Directions for this task –
A verbatim reproduction of all the entries is needed.

[Records contained in a dataset]
[Start of Attachment]

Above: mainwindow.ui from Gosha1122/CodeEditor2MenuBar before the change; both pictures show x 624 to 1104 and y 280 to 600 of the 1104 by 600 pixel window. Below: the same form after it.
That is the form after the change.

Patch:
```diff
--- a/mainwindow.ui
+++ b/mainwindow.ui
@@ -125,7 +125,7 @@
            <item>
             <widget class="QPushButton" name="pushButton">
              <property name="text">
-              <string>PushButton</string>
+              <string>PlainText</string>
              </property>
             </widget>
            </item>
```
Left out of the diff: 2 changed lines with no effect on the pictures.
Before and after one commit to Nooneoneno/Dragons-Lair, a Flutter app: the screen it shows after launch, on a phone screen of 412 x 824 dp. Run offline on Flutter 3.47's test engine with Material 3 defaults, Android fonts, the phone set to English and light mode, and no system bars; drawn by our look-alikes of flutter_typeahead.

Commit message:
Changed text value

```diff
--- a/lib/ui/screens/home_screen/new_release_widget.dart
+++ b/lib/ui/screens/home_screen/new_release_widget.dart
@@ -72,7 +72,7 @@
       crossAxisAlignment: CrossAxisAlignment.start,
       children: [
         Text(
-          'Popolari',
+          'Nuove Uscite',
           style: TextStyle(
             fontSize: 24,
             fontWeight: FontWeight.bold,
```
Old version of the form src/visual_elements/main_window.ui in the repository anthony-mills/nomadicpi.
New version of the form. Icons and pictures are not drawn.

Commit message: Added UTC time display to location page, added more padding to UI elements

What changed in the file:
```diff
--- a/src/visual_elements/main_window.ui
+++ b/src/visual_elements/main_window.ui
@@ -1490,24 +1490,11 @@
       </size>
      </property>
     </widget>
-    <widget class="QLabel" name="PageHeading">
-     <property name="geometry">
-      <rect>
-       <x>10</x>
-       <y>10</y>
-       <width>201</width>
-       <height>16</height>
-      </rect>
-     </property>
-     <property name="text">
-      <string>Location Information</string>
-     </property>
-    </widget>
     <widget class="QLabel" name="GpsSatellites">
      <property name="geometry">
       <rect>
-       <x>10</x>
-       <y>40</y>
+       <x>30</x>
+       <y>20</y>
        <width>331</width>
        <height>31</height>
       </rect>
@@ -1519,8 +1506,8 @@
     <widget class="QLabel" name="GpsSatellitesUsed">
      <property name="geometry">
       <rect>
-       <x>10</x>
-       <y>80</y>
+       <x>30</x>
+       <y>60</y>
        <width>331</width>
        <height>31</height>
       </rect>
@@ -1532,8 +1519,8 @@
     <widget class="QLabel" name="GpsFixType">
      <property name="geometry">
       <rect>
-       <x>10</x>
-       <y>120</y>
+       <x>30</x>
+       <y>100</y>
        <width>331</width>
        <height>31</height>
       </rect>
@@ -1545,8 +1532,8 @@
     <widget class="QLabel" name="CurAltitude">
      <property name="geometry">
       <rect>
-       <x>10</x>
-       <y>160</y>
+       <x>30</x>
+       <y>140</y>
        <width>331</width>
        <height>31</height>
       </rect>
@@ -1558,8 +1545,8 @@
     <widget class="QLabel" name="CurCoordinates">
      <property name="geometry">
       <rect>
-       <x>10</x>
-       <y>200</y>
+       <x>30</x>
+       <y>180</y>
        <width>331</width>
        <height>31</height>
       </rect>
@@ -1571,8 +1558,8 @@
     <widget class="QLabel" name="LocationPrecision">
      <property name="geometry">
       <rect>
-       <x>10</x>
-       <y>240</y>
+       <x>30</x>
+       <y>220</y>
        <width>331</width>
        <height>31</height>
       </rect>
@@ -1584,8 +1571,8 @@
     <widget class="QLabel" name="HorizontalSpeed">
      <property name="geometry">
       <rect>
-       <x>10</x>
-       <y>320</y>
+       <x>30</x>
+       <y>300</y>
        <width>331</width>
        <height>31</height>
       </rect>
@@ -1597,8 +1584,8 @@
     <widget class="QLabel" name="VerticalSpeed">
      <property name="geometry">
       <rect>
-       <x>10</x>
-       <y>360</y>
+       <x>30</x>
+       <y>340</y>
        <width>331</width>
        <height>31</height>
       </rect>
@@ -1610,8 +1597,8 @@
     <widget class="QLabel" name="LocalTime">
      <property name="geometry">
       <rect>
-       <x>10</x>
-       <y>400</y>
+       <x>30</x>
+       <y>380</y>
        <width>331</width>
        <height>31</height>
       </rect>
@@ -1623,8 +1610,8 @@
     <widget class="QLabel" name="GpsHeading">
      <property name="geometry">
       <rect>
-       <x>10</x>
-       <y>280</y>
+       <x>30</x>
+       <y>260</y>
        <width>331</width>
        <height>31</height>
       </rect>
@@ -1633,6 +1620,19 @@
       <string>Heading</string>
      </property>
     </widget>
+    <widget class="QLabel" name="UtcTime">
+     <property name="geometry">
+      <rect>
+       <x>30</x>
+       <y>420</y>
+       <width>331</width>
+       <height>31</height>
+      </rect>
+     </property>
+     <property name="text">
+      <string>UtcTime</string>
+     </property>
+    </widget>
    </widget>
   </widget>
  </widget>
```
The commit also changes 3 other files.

[End of Attachment]

Expected answer –
Above: mainwindow.ui from Gosha1122/CodeEditor2MenuBar before the change; both pictures show x 624 to 1104 and y 280 to 600 of the 1104 by 600 pixel window. Below: the same form after it.
That is the form after the change.

Patch:
```diff
--- a/mainwindow.ui
+++ b/mainwindow.ui
@@ -125,7 +125,7 @@
            <item>
             <widget class="QPushButton" name="pushButton">
              <property name="text">
-              <string>PushButton</string>
+              <string>PlainText</string>
              </property>
             </widget>
            </item>
```
Left out of the diff: 2 changed lines with no effect on the pictures.
Before and after one commit to Nooneoneno/Dragons-Lair, a Flutter app: the screen it shows after launch, on a phone screen of 412 x 824 dp. Run offline on Flutter 3.47's test engine with Material 3 defaults, Android fonts, the phone set to English and light mode, and no system bars; drawn by our look-alikes of flutter_typeahead.

Commit message:
Changed text value

```diff
--- a/lib/ui/screens/home_screen/new_release_widget.dart
+++ b/lib/ui/screens/home_screen/new_release_widget.dart
@@ -72,7 +72,7 @@
       crossAxisAlignment: CrossAxisAlignment.start,
       children: [
         Text(
-          'Popolari',
+          'Nuove Uscite',
           style: TextStyle(
             fontSize: 24,
             fontWeight: FontWeight.bold,
```
Old version of the form src/visual_elements/main_window.ui in the repository anthony-mills/nomadicpi.
New version of the form. Icons and pictures are not drawn.

Commit message: Added UTC time display to location page, added more padding to UI elements

What changed in the file:
```diff
--- a/src/visual_elements/main_window.ui
+++ b/src/visual_elements/main_window.ui
@@ -1490,24 +1490,11 @@
       </size>
      </property>
     </widget>
-    <widget class="QLabel" name="PageHeading">
-     <property name="geometry">
-      <rect>
-       <x>10</x>
-       <y>10</y>
-       <width>201</width>
-       <height>16</height>
-      </rect>
-     </property>
-     <property name="text">
-      <string>Location Information</string>
-     </property>
-    </widget>
     <widget class="QLabel" name="GpsSatellites">
      <property name="geometry">
       <rect>
-       <x>10</x>
-       <y>40</y>
+       <x>30</x>
+       <y>20</y>
        <width>331</width>
        <height>31</height>
       </rect>
@@ -1519,8 +1506,8 @@
     <widget class="QLabel" name="GpsSatellitesUsed">
      <property name="geometry">
       <rect>
-       <x>10</x>
-       <y>80</y>
+       <x>30</x>
+       <y>60</y>
        <width>331</width>
        <height>31</height>
       </rect>
@@ -1532,8 +1519,8 @@
     <widget class="QLabel" name="GpsFixType">
      <property name="geometry">
       <rect>
-       <x>10</x>
-       <y>120</y>
+       <x>30</x>
+       <y>100</y>
        <width>331</width>
        <height>31</height>
       </rect>
@@ -1545,8 +1532,8 @@
     <widget class="QLabel" name="CurAltitude">
      <property name="geometry">
       <rect>
-       <x>10</x>
-       <y>160</y>
+       <x>30</x>
+       <y>140</y>
        <width>331</width>
        <height>31</height>
       </rect>
@@ -1558,8 +1545,8 @@
     <widget class="QLabel" name="CurCoordinates">
      <property name="geometry">
       <rect>
-       <x>10</x>
-       <y>200</y>
+       <x>30</x>
+       <y>180</y>
        <width>331</width>
        <height>31</height>
       </rect>
@@ -1571,8 +1558,8 @@
     <widget class="QLabel" name="LocationPrecision">
      <property name="geometry">
       <rect>
-       <x>10</x>
-       <y>240</y>
+       <x>30</x>
+       <y>220</y>
        <width>331</width>
        <height>31</height>
       </rect>
@@ -1584,8 +1571,8 @@
     <widget class="QLabel" name="HorizontalSpeed">
      <property name="geometry">
       <rect>
-       <x>10</x>
-       <y>320</y>
+       <x>30</x>
+       <y>300</y>
        <width>331</width>
        <height>31</height>
       </rect>
@@ -1597,8 +1584,8 @@
     <widget class="QLabel" name="VerticalSpeed">
      <property name="geometry">
       <rect>
-       <x>10</x>
-       <y>360</y>
+       <x>30</x>
+       <y>340</y>
        <width>331</width>
        <height>31</height>
       </rect>
@@ -1610,8 +1597,8 @@
     <widget class="QLabel" name="LocalTime">
      <property name="geometry">
       <rect>
-       <x>10</x>
-       <y>400</y>
+       <x>30</x>
+       <y>380</y>
        <width>331</width>
        <height>31</height>
       </rect>
@@ -1623,8 +1610,8 @@
     <widget class="QLabel" name="GpsHeading">
      <property name="geometry">
       <rect>
-       <x>10</x>
-       <y>280</y>
+       <x>30</x>
+       <y>260</y>
        <width>331</width>
        <height>31</height>
       </rect>
@@ -1633,6 +1620,19 @@
       <string>Heading</string>
      </property>
     </widget>
+    <widget class="QLabel" name="UtcTime">
+     <property name="geometry">
+      <rect>
+       <x>30</x>
+       <y>420</y>
+       <width>331</width>
+       <height>31</height>
+      </rect>
+     </property>
+     <property name="text">
+      <string>UtcTime</string>
+     </property>
+    </widget>
    </widget>
   </widget>
  </widget>
```
The commit also changes 3 other files.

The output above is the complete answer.